I love it. Absolutely no need for a car unless I'm running late. I use the car theoretically like a credit card should be used --- only for emergencies.
However, there have been tons of downsides to taking Metro trains and buses. And I'm already very weary of the complete non-incentive of the massive bureaucracy called Metro to improve just about anything.
- Number one is the long wait times at night. Every 13-23 minutes my ass. Particularly for the 233 from Westwood to the Valley, that took about an hour or so from time of arrival at the stop to actually getting onto the bus.
- Number two is the unsureness of when the buses or trains will arrive. Very random, and it's really hard to depend on the schedule. Every 13-23 minutes my ass. On occasion, I do get lucky and arrive to catch a bus, but more often than not, I'm on edge about when the bus will arrive. Sometimes, I wonder if biking somewhere will get me somewhere faster. This is particularly true on the Blue Line, and the Van Nuys bus.
- Number three is asshole Orange line bus drivers who won't let your bike on the bus when there's space available. The last driver told me that "it was a safety issue", which was complete bullshit because I've taken my bike in before and no one's life was immediately threatened on the 15-20 minutes that I took it. Not allowing bikes in when there's enough space is a real dickheaded move because we bicycle riders have usually had to wait a couple of minutes for the bus to get there. Having to wait 10-15 minutes for the next one is particularly fucking annoying, and waiting another hour at night for yet another unguaranteed space on the bus is pretty dangerous if not particularly fucking annoying. We need to get somewhere too!

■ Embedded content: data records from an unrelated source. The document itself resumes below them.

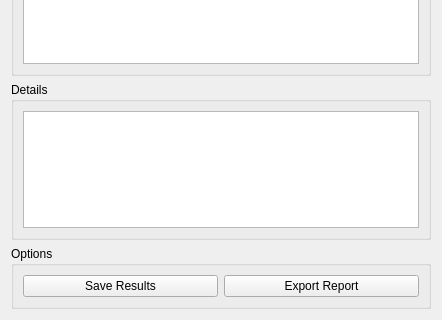
Above: gui/resources/ui/task_results.ui from ryankembrey/FreeCAD-DFM-Workbench before the change; both pictures show x 0 to 442 and y 222 to 542 of the 442 by 542 pixel window. Below: the same form after it.
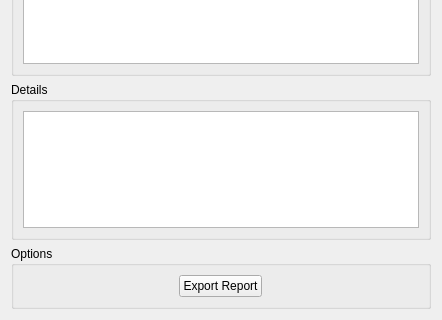
That is the form after the change.

Commit message: GUI: Move Save Results button to top. Warn user it is not implemented yet. Closes #41.

The edit to the form file:
```diff
--- a/gui/resources/ui/task_results.ui
+++ b/gui/resources/ui/task_results.ui
@@ -121,18 +121,8 @@
      </property>
      <layout class="QHBoxLayout" name="horizontalLayout_3">
       <item>
-       <layout class="QGridLayout" name="gridLayout_2" columnstretch="1,1" columnminimumwidth="1,1">
-        <item row="0" column="0">
-         <widget class="QPushButton" name="pbSaveResults">
-          <property name="toolTip">
-           <string>&lt;html&gt;&lt;head/&gt;&lt;body&gt;&lt;p&gt;Saves the results to a local file so that the results can be reviewed later.&lt;/p&gt;&lt;/body&gt;&lt;/html&gt;</string>
-          </property>
-          <property name="text">
-           <string>Save Results</string>
-          </property>
-         </widget>
-        </item>
-        <item row="0" column="1">
+       <layout class="QGridLayout" name="gridLayout_2" columnstretch="1" columnminimumwidth="1">
+        <item row="0" column="0" alignment="Qt::AlignmentFlag::AlignHCenter">
          <widget class="QPushButton" name="pbExportResults">
           <property name="maximumSize">
            <size>
```
The commit also changes 2 other files.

- Number four pertains to buses and especially the Orange Line. This is the guessing game bicyclists often have to play as to where bike rack space is available. In addition to unsuredly waiting for the bus. Off the Red Line in North Hollywood, people are coming off the goddamn train, and usually on the Orange Line, all the bike racks will be used up if you're not fast out of that subway.
- Number five is Metro train riders not understanding that there are designated spaces on the train specifically for bicycles, strollers, bags, and other big cargo stuff. On the red line tons of people will just stand on the railing when there are many places to sit. I'd rather not be holding up my bike and would prefer to rest it on something. I've gotten into verbal arguments on the Blue Line about putting my bicycle in the designated middle areas. I point to the bicycle symbol. Also, I'm not a fan of playing a guessing game as to where the designated bicycle areas are. It can be quite annoying fighting through crowds of lumbering masses.
The reason for a real-time progress tracker? Probably for more efficient trip planning for customers.
Along with that progress tracker should be some kind of bicycle rack indicator. Either online or some kind of signalling system. The bicycle rack indicator would let me know if I'm wasting my time waiting for a bus, only to be turned away. Maybe I could make actual plans to bike, take another route, call a taxi, call a friend.
Solution to 5: Would it be that hard and/or costly to paint designated areas of a platform on the Blue and Red Lines, Bike Zones? I think that would reduce confusion amongst bicyclists and riders as to where we need to be.
Particularly helpful during nighttime.